I have to create layers of land coverage from one point to anywhere around on a given street network for a given distance (ex: FROM house, DISTANCE 30000m)
An important factor to understand; I need the result to be exactly superposed over my network, and the coverage to represent only the parts of the road (let say, the addresses) that can be reached from the network for the given distance. Nothing more. I need to be precise, because it will be used for emergency services and efficiency analysis over the covered network. And to add to the fun, the tool must not only give the right answer, but do it in a decent length of time, as it will ultimately be open to other uses on a public web interface (so no, I don't only need an application that will generate the right routing over a night of work!)
The point is not to find the shortest way to get to a known point, so basic pgrouting tools can't get me a direct answer.
I developped a working algorithm, and it works well on long routes, but as soon a I enter a "real" network (as for a city, or even a village), it crashes... well, it simply run for hours.
Basically, my algorithm goes like this:
First, we link our network table to our previous results to make sure we don't take a route that as been looked uppon, unless we have more "remaining distance" to cover at this point, which mean that our new route is better.
FOR a in EXECUTE 'SELECT aa.ogc_fid, aa.'||col_contr||' as cost, aa.the_geom, aa.source, aa.target
FROM '||table_name||' aa LEFT JOIN temp res ON res.ogc_fid = aa.ogc_fid AND res.dist > '||distance||'
WHERE (aa.source = '||debut||' OR aa.target = '||debut||') AND (ARRAY[aa.ogc_fid] && ARRAY['||array_to_string(fromSegment,',')||']) = false AND res.ogc_fid is null'

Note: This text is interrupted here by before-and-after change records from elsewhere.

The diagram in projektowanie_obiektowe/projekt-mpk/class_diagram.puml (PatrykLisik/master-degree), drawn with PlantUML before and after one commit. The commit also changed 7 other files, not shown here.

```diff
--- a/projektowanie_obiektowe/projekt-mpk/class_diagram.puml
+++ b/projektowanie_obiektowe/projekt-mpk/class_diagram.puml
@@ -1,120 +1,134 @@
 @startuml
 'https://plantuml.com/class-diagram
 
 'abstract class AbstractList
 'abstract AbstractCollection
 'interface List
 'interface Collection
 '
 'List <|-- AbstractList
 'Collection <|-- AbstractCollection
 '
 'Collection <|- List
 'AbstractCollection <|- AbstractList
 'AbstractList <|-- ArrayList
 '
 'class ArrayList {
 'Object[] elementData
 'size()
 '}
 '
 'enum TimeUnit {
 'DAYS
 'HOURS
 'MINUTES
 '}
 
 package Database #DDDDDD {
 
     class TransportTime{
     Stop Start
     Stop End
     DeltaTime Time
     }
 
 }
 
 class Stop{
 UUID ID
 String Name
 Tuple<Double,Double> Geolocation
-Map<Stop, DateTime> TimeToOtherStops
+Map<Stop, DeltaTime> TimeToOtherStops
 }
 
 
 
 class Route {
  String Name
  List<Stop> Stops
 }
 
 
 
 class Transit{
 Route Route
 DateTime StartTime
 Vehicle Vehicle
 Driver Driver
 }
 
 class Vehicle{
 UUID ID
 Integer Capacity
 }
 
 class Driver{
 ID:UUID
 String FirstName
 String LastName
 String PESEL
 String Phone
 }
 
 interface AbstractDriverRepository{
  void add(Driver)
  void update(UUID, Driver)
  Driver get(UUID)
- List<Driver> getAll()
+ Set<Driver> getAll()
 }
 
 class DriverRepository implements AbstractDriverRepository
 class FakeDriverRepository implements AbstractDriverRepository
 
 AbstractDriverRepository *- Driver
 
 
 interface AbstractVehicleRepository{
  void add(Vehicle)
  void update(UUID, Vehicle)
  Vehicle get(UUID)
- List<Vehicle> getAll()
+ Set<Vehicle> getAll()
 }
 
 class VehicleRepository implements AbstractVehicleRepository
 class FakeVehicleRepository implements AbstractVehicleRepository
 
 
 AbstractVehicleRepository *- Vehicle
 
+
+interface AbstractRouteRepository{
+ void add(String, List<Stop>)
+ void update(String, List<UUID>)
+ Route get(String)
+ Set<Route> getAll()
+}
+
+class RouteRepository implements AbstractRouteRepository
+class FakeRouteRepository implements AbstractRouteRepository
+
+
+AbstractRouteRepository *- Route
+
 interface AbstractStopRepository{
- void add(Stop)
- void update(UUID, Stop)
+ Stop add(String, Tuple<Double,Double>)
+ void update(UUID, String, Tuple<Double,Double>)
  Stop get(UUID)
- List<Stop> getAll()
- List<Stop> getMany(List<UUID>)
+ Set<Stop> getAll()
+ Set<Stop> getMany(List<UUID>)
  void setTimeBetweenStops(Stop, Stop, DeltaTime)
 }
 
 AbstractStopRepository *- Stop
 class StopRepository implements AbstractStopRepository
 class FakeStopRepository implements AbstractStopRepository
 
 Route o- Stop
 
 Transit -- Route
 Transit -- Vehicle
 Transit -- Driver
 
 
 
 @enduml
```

After that (I'll short the code), IF(distance > a.cost) THEN
We insert the informations in the result table, and launch back the function from this node, which developps a tree.
ELSE (we don't have enough "remaining distance" to cover the line)
We return a st_line_substring of the lenght we can cover, and the function stops
So it's a reccursive function that tries to cover every possible routes from the startpoint to the given distance...
Any idea about how to improve it's speed? I think the answer would be to modify the fist FOR statement... but after hours of brain boiling, I have to admit that I can't do it alone!
Some new details Suppose this fictive (and horrible, sorry, not on my computer) network, with the blue point as a startpoint for a given distance.
Driving_distance would give a result such as this (red dots being end vertex for the distance, and green ones intermediate vertex on the path).
The problem I face here (but still, not on my computer, can't try it tonight, maybe I'm wrong) is that I need a very precise and stuck-on-the-network polyline result. With these dots, I guess I could recreate the path, using some kind of point_to_line function, but it would not work for complexe polylines that are not straight from startpoint to endpoint (like, if the road makes an "S"...).
Same problem with isocrone:
The coverage here is not what I need, simply because it covers spaces that cannot be reached on the real network (like the segment in the pink ellipse, which is pass the terminal red dot).
(Sorry about the pictures, I'll probably give you some real screenshots of the problem tomorrow)